--- START ---

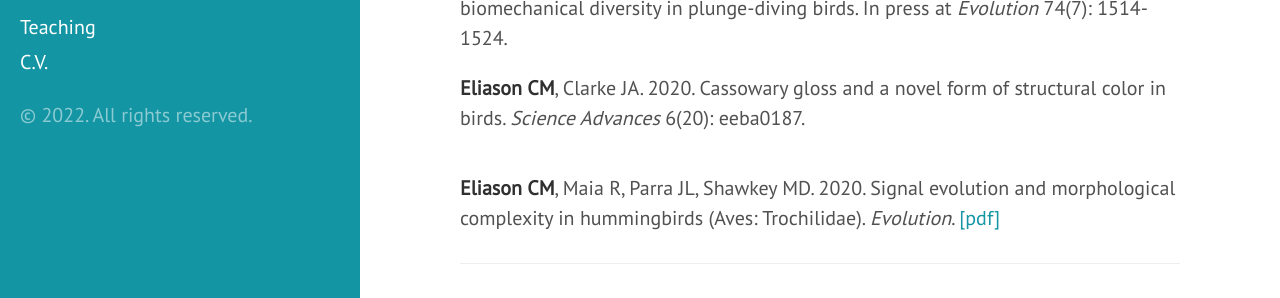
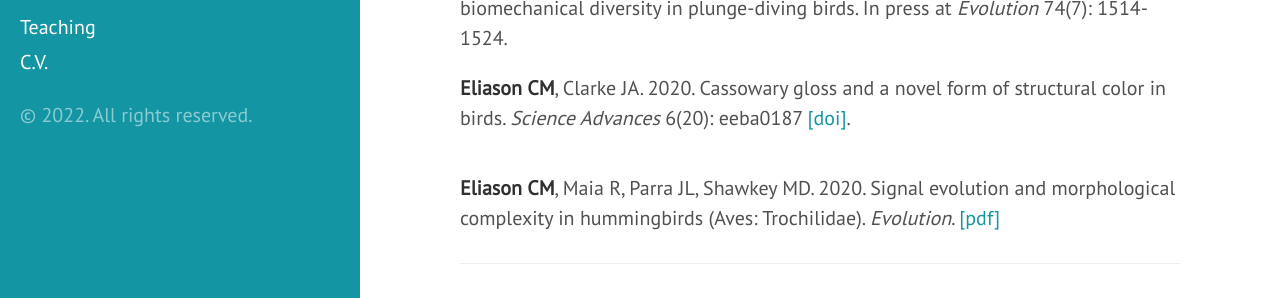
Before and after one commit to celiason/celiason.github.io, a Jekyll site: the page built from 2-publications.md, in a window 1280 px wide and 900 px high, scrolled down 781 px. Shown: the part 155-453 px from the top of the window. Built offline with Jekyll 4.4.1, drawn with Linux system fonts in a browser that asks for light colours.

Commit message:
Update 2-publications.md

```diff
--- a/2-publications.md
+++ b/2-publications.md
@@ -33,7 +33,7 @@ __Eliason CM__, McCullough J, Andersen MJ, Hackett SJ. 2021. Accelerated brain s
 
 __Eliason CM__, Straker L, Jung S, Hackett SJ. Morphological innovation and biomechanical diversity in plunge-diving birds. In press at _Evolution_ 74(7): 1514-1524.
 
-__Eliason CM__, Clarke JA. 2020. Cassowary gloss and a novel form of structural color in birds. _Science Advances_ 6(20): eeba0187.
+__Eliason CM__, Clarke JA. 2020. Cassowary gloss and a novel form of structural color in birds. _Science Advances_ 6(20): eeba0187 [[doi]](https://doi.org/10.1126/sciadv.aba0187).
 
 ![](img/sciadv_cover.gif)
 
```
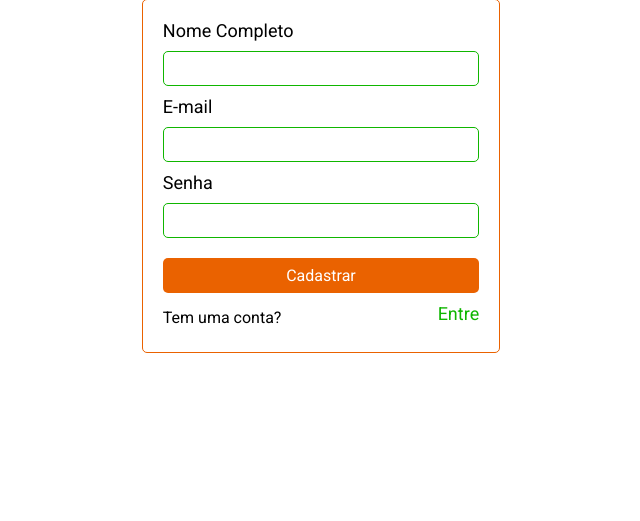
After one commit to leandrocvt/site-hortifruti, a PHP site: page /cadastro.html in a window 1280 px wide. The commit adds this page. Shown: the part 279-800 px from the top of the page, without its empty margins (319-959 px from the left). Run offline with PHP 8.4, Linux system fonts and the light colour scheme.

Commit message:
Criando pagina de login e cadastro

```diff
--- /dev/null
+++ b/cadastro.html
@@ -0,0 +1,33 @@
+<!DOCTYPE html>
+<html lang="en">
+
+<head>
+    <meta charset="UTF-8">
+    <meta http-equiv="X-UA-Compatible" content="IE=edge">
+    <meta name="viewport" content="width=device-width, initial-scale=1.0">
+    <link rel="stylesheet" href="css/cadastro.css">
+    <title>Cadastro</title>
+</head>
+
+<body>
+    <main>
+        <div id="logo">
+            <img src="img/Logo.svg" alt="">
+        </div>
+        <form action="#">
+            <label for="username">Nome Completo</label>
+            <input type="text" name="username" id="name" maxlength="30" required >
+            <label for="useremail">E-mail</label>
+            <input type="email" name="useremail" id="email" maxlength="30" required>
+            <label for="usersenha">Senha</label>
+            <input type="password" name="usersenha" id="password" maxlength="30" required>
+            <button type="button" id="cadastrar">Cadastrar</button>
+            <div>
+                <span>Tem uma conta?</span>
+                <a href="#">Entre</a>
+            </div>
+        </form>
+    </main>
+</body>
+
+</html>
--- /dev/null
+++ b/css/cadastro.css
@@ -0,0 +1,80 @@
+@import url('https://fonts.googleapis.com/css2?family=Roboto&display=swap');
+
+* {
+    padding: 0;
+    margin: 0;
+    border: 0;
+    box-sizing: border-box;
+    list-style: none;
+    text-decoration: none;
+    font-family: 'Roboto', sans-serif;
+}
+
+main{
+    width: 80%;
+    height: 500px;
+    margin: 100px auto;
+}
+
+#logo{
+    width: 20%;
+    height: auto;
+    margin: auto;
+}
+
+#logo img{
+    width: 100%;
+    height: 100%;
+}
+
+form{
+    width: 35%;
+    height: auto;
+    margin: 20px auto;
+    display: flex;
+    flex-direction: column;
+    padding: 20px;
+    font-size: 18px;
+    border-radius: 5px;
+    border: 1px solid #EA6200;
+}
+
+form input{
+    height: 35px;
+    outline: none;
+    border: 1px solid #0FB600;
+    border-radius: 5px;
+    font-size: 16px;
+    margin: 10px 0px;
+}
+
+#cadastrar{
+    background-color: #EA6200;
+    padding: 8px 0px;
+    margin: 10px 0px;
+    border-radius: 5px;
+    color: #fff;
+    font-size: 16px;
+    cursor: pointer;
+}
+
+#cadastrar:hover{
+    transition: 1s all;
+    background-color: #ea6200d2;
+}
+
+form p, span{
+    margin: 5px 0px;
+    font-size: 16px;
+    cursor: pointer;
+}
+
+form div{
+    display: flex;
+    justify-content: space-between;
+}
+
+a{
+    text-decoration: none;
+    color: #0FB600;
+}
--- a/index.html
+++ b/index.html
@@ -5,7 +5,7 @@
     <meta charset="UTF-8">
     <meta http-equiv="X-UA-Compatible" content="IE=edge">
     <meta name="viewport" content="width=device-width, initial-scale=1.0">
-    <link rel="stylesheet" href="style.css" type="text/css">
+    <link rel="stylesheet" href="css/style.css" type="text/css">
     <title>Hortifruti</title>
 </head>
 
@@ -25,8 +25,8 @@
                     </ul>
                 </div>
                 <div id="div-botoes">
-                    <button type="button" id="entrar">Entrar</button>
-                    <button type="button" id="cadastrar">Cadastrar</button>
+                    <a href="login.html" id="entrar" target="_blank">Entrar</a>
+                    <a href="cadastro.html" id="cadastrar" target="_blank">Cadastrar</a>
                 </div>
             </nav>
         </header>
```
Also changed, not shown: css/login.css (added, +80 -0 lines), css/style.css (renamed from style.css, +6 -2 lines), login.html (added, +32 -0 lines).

--- END ---
--- START ---

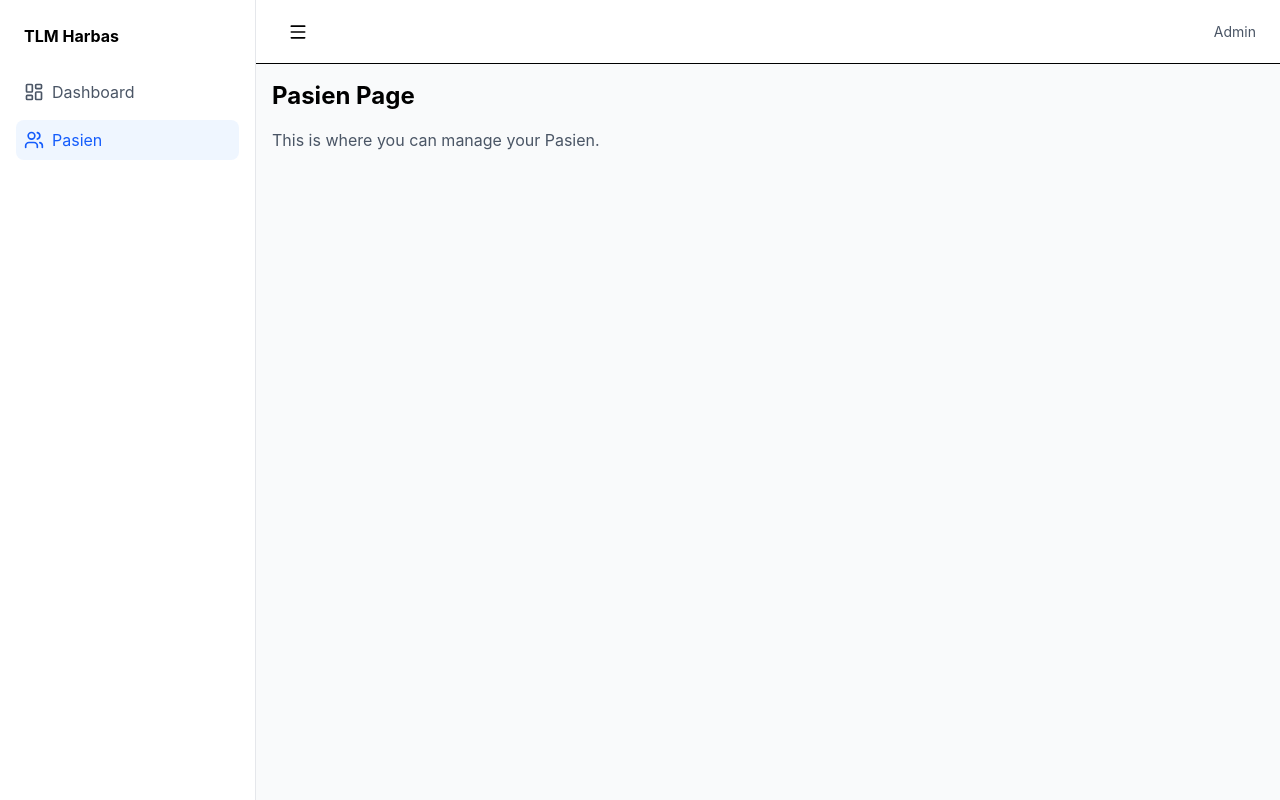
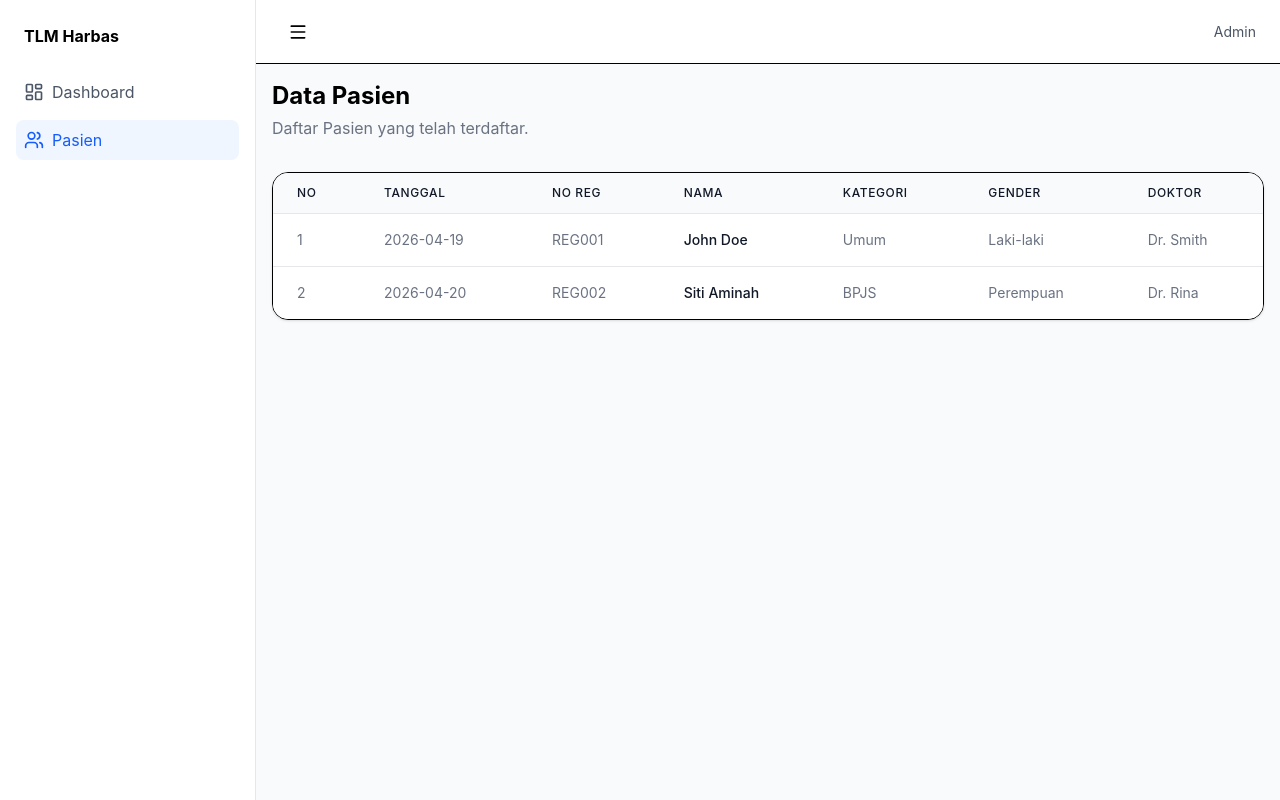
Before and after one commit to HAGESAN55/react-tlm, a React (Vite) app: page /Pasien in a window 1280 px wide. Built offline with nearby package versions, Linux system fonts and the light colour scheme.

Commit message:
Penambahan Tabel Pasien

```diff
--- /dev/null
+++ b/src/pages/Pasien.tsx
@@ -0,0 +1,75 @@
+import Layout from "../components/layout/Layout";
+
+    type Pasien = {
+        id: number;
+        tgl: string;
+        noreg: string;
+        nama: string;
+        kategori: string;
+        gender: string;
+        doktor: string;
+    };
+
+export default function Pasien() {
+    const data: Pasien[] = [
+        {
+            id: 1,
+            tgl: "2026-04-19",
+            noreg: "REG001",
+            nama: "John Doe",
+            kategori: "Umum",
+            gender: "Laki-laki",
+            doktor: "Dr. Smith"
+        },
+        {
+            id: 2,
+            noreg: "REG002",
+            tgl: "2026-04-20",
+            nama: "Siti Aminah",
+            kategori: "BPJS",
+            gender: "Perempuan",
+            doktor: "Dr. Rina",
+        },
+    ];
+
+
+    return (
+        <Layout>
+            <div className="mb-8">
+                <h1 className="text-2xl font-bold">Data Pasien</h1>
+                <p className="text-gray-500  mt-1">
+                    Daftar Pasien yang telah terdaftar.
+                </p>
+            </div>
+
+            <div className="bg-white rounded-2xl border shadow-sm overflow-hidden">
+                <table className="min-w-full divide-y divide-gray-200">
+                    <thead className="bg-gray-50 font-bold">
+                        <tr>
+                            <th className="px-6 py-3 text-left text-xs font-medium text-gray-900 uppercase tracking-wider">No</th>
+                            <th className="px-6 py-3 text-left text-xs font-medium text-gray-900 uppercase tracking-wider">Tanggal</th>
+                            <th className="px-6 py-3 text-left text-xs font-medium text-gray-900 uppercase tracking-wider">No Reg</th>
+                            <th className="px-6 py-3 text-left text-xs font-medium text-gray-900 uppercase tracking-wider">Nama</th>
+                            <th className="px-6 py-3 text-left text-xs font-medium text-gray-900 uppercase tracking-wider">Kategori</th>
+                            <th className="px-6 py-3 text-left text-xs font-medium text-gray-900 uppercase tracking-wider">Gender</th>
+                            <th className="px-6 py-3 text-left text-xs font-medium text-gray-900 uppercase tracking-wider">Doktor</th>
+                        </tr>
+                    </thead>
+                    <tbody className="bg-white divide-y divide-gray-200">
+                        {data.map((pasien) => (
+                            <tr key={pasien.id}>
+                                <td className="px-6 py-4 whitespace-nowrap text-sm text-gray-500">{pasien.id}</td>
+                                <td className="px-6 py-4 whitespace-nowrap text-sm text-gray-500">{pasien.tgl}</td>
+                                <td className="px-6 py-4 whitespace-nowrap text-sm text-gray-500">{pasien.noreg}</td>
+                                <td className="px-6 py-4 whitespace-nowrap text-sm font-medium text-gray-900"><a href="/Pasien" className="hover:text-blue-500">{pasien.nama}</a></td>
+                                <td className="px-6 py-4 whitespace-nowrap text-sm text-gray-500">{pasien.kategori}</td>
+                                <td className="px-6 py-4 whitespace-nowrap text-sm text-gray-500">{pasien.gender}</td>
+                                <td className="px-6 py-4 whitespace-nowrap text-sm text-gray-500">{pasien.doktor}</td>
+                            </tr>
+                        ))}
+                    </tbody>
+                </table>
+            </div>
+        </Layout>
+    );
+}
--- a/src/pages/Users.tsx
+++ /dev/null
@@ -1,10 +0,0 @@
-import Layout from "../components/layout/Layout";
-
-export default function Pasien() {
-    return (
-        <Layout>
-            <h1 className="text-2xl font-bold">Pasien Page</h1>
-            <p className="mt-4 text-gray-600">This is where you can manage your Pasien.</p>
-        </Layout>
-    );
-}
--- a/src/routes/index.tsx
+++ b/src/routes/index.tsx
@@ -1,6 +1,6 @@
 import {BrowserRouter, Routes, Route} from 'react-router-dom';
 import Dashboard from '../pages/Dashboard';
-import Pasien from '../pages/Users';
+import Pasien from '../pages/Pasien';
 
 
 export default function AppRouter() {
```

--- END ---
--- START ---

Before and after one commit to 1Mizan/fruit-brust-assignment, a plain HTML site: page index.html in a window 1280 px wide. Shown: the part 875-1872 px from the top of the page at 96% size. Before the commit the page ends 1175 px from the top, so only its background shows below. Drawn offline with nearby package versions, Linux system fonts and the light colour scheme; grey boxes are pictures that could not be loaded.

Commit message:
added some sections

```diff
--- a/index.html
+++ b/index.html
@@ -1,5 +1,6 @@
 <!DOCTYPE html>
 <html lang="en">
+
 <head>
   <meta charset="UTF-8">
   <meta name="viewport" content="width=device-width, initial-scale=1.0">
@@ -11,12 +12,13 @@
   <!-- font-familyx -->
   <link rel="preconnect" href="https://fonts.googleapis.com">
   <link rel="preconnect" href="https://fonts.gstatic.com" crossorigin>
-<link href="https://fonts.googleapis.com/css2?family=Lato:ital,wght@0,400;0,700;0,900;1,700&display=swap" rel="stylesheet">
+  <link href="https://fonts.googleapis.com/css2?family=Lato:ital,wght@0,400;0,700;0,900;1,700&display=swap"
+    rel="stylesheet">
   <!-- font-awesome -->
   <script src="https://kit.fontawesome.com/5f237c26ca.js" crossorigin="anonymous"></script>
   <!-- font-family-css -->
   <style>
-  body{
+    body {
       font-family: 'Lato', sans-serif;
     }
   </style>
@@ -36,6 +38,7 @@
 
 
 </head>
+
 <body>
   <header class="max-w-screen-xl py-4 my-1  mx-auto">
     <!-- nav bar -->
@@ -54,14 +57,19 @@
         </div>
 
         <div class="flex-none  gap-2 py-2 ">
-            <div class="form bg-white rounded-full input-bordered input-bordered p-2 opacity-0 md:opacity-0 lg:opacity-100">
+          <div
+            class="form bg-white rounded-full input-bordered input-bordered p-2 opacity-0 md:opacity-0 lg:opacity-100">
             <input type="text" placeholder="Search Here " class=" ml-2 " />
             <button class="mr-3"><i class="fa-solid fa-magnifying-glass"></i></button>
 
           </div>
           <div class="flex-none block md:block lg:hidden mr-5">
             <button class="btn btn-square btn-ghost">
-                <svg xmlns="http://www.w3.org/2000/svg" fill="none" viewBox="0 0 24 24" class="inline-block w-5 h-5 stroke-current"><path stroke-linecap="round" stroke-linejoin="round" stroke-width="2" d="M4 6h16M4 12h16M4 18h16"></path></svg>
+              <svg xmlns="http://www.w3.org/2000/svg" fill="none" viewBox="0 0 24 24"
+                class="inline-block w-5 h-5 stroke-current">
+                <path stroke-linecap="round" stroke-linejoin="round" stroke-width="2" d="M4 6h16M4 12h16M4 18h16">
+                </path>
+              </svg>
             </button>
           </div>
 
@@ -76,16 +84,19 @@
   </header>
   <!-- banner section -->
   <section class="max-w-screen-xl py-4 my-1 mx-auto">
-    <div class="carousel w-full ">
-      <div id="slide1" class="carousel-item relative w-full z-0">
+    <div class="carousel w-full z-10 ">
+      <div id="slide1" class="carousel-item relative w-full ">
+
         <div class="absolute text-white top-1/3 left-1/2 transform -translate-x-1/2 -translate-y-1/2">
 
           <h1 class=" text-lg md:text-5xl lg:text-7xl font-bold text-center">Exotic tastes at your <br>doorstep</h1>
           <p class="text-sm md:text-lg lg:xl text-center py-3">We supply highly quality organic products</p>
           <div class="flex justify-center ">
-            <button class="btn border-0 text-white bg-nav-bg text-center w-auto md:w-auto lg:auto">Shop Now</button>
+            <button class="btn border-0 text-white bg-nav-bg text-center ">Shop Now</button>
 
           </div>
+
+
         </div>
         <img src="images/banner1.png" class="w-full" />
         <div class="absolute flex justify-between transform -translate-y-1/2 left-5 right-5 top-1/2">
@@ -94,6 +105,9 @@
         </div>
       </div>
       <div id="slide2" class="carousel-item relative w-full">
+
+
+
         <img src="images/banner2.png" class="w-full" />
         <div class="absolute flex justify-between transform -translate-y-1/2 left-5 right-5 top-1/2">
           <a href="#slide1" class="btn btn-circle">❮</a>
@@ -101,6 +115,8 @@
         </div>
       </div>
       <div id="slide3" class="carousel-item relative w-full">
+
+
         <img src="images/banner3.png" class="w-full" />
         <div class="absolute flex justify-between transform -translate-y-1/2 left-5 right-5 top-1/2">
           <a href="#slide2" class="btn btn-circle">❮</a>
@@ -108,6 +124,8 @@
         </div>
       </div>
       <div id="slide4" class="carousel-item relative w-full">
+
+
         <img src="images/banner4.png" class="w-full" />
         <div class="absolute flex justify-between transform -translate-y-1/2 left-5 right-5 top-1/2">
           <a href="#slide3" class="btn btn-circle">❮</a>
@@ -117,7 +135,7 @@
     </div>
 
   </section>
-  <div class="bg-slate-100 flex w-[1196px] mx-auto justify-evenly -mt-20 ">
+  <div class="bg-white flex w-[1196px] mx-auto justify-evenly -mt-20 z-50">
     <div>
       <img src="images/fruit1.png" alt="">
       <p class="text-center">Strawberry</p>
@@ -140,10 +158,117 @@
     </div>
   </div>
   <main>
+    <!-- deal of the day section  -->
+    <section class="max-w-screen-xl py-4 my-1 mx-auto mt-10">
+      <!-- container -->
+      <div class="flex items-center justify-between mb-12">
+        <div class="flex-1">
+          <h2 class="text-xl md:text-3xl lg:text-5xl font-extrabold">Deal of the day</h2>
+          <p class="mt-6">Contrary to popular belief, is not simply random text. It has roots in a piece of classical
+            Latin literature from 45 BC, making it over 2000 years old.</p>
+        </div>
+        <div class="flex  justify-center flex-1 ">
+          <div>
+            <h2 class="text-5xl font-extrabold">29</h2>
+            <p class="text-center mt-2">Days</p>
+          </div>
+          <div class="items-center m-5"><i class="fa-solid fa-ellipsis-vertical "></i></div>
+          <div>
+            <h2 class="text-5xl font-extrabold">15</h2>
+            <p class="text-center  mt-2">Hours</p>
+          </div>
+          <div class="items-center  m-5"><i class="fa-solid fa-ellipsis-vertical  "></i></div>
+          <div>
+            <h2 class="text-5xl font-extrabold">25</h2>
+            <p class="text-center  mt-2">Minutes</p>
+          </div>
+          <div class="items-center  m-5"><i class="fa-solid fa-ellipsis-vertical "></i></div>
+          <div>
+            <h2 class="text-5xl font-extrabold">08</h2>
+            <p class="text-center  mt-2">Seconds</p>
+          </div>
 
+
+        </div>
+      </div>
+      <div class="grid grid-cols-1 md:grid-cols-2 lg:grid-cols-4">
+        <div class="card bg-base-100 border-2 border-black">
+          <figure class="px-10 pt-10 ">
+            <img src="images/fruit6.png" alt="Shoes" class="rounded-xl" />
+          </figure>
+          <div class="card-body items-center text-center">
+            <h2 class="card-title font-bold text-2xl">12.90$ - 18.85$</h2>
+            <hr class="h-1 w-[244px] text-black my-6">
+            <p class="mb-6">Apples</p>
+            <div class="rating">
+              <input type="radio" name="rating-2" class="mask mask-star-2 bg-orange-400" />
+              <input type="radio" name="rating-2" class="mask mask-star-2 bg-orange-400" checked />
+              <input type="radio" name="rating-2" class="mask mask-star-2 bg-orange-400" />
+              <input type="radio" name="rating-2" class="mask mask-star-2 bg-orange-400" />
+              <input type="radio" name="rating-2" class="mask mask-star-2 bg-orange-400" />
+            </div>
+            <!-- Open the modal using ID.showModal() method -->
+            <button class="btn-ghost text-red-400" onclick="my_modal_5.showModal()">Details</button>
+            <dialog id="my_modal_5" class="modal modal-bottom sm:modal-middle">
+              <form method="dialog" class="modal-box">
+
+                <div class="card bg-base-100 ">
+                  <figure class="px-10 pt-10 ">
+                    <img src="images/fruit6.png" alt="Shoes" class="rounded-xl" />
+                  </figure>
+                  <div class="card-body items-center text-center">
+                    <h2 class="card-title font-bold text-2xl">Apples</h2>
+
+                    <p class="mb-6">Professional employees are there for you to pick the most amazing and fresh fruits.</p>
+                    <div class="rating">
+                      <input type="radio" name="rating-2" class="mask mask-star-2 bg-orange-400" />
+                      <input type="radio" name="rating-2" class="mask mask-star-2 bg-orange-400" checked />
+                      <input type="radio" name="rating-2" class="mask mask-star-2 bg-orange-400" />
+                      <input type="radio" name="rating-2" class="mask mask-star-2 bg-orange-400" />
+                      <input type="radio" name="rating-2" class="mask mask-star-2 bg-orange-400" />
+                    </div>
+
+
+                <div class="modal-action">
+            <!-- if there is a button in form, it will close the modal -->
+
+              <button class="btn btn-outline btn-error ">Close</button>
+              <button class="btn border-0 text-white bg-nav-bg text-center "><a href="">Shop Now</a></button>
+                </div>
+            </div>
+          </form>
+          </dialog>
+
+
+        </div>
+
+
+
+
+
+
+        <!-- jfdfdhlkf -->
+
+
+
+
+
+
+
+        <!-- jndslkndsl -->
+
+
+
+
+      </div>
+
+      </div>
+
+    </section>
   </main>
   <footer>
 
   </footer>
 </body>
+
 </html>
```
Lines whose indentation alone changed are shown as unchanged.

--- END ---

▶ **WHAT YOU WILL DO**:
The lines sought are those in the data above that include the string "auto"; copy each one.

▶ **RESPONSE TO THE EXERCISE**:
+    margin: 100px auto;
+    height: auto;
+    margin: auto;
+    height: auto;
+    margin: 20px auto;
   <header class="max-w-screen-xl py-4 my-1  mx-auto">
   <section class="max-w-screen-xl py-4 my-1 mx-auto">
-            <button class="btn border-0 text-white bg-nav-bg text-center w-auto md:w-auto lg:auto">Shop Now</button>
-  <div class="bg-slate-100 flex w-[1196px] mx-auto justify-evenly -mt-20 ">
+  <div class="bg-white flex w-[1196px] mx-auto justify-evenly -mt-20 z-50">
+    <section class="max-w-screen-xl py-4 my-1 mx-auto mt-10">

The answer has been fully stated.